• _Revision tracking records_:
= Beginning of Section =

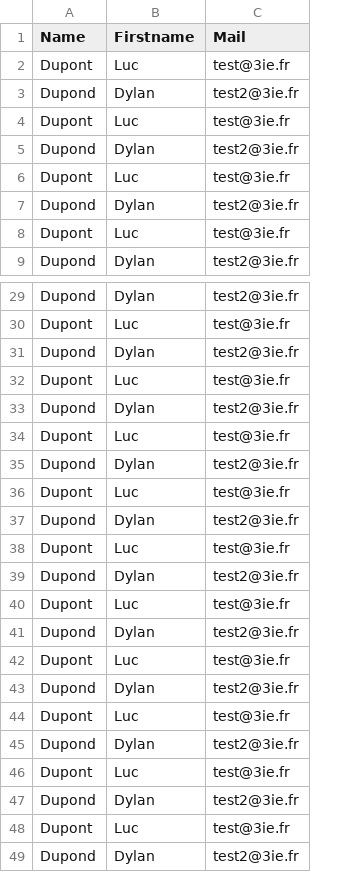
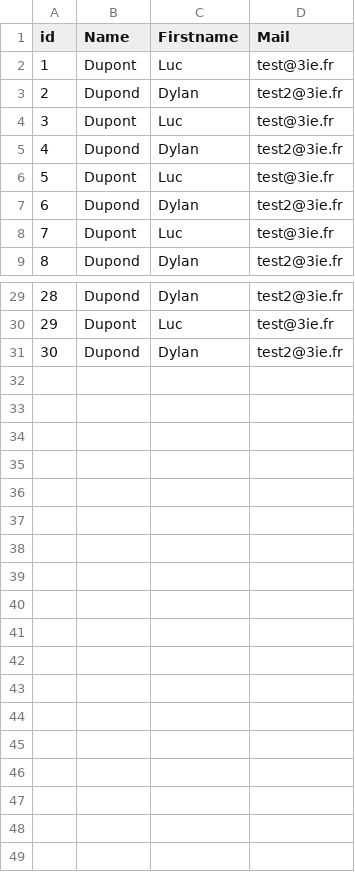
Before and after one commit to jas75/datatable-angular, a CSV file: src/assets/sample/sample.csv, drawn as a sheet; only a part is shown, gaps mark what is left out; removed rows and columns are numbered as before the commit, all else as after; the diff names each change by its address in the sheet, - before the commit and + after, or states it on an @@ line.

```diff
--- a/src/assets/sample/sample.csv
+++ b/src/assets/sample/sample.csv
+column A (id), rows 2-9: 1 | 2 | 3 | 4 | 5 | 6 | 7 | 8; rows 29-31: 28 | 29 | 30
-row 32: Dupont | Luc | test@3ie.fr
-row 33: Dupond | Dylan | test2@3ie.fr
-row 34: Dupont | Luc | test@3ie.fr
-row 35: Dupond | Dylan | test2@3ie.fr
-row 36: Dupont | Luc | test@3ie.fr
-row 37: Dupond | Dylan | test2@3ie.fr
-row 38: Dupont | Luc | test@3ie.fr
-row 39: Dupond | Dylan | test2@3ie.fr
-row 40: Dupont | Luc | test@3ie.fr
-row 41: Dupond | Dylan | test2@3ie.fr
-row 42: Dupont | Luc | test@3ie.fr
-row 43: Dupond | Dylan | test2@3ie.fr
-row 44: Dupont | Luc | test@3ie.fr
-row 45: Dupond | Dylan | test2@3ie.fr
-row 46: Dupont | Luc | test@3ie.fr
-row 47: Dupond | Dylan | test2@3ie.fr
-row 48: Dupont | Luc | test@3ie.fr
-row 49: Dupond | Dylan | test2@3ie.fr
```
Also changed, not shown: 2 other files.
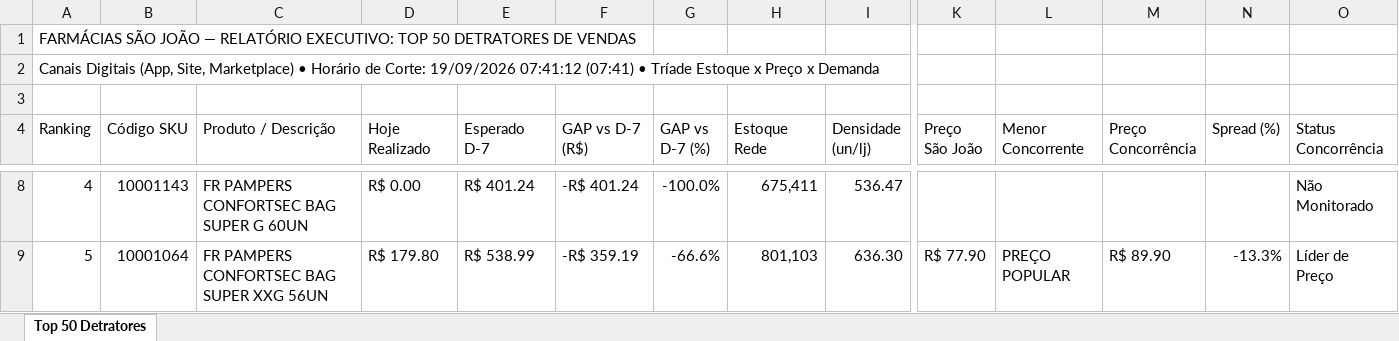
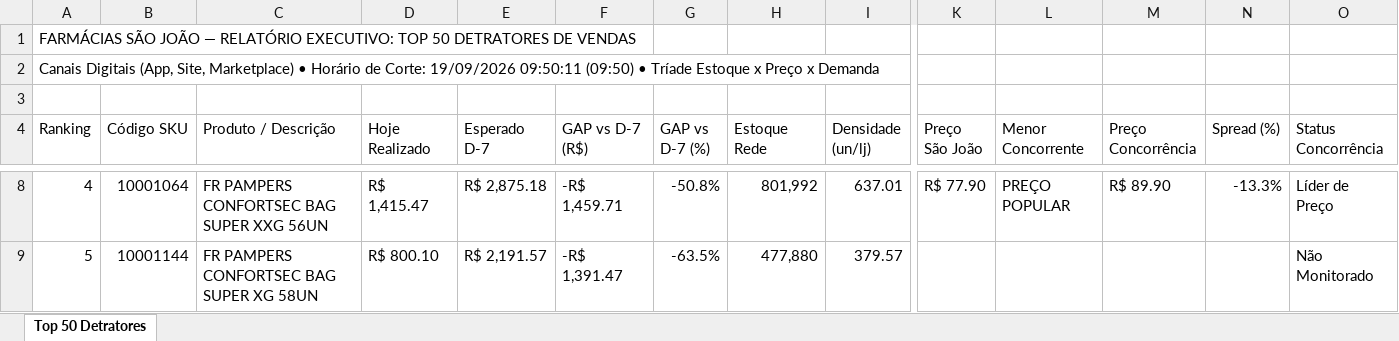
Before and after one commit to lukasg64-png/monitor-canais-digitais, an Excel workbook: data/Top_50_Detratores_Canais_Digitais.xlsx, sheet Top 50 Detratores, drawn as a sheet; only a part is shown, gaps mark what is left out; values as stored, in another font and other column widths than the file's, no cell formats; the diff covers the shown part only; the diff names each change by its address in the sheet, - before the commit and + after, or states it on an @@ line.

Commit message:
Auto-sync Qlik Sense Intraday (19/09/2026 10:51) [Corte: 19/09/2026 09:50:11]

```diff
--- a/data/Top_50_Detratores_Canais_Digitais.xlsx (sheet Top 50 Detratores)
+++ b/data/Top_50_Detratores_Canais_Digitais.xlsx (sheet Top 50 Detratores)
-A2 (Ranking): …Corte: 19/09/2026 07:41:12 (07:41) • Tríade…
+A2 (Ranking): …Corte: 19/09/2026 09:50:11 (09:50) • Tríade…
-B8 (Código SKU): 10001143
+B8 (Código SKU): 10001064
-C8 (Produto / Descrição): FR PAMPERS CONFORTSEC BAG SUPER G 60UN
+C8 (Produto / Descrição): FR PAMPERS CONFORTSEC BAG SUPER XXG 56UN
-D8 (Hoje Realizado): R$ 0.00
+D8 (Hoje Realizado): R$ 1,415.47
-E8 (Esperado D-7): R$ 401.24
+E8 (Esperado D-7): R$ 2,875.18
-F8 (GAP vs D-7 (R$)): -R$ 401.24
+F8 (GAP vs D-7 (R$)): -R$ 1,459.71
-G8 (GAP vs D-7 (%)): -100.0%
+G8 (GAP vs D-7 (%)): -50.8%
-H8 (Estoque Rede): 675,411
+H8 (Estoque Rede): 801,992
-I8 (Densidade (un/lj)): 536.47
+I8 (Densidade (un/lj)): 637.01
-K8 (Preço São João): (empty)
+K8 (Preço São João): R$ 77.90
-L8 (Menor Concorrente): (empty)
+L8 (Menor Concorrente): PREÇO POPULAR
-M8 (Preço Concorrência): (empty)
+M8 (Preço Concorrência): R$ 89.90
-N8 (Spread (%)): (empty)
+N8 (Spread (%)): -13.3%
-O8 (Status Concorrência): Não Monitorado
+O8 (Status Concorrência): Líder de Preço
-B9 (Código SKU): 10001064
+B9 (Código SKU): 10001144
-C9 (Produto / Descrição): FR PAMPERS CONFORTSEC BAG SUPER XXG 56UN
+C9 (Produto / Descrição): FR PAMPERS CONFORTSEC BAG SUPER XG 58UN
-D9 (Hoje Realizado): R$ 179.80
+D9 (Hoje Realizado): R$ 800.10
-E9 (Esperado D-7): R$ 538.99
+E9 (Esperado D-7): R$ 2,191.57
-F9 (GAP vs D-7 (R$)): -R$ 359.19
+F9 (GAP vs D-7 (R$)): -R$ 1,391.47
-G9 (GAP vs D-7 (%)): -66.6%
+G9 (GAP vs D-7 (%)): -63.5%
-H9 (Estoque Rede): 801,103
+H9 (Estoque Rede): 477,880
-I9 (Densidade (un/lj)): 636.30
+I9 (Densidade (un/lj)): 379.57
-K9 (Preço São João): R$ 77.90
+K9 (Preço São João): (empty)
-L9 (Menor Concorrente): PREÇO POPULAR
+L9 (Menor Concorrente): (empty)
-M9 (Preço Concorrência): R$ 89.90
+M9 (Preço Concorrência): (empty)
-N9 (Spread (%)): -13.3%
+N9 (Spread (%)): (empty)
-O9 (Status Concorrência): Líder de Preço
+O9 (Status Concorrência): Não Monitorado
```
Also changed, not shown: 566 edited cells elsewhere in this sheet, cell formats, 8 other files.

= End of Section =

• _EXERCISE_:
Read through the entries above, and wherever a line holds the string "Concorrência", copy it.

• _YOUR RESPONSE_:
-M8 (Preço Concorrência): (empty)
+M8 (Preço Concorrência): R$ 89.90
-O8 (Status Concorrência): Não Monitorado
+O8 (Status Concorrência): Líder de Preço
-M9 (Preço Concorrência): R$ 89.90
+M9 (Preço Concorrência): (empty)
-O9 (Status Concorrência): Líder de Preço
+O9 (Status Concorrência): Não Monitorado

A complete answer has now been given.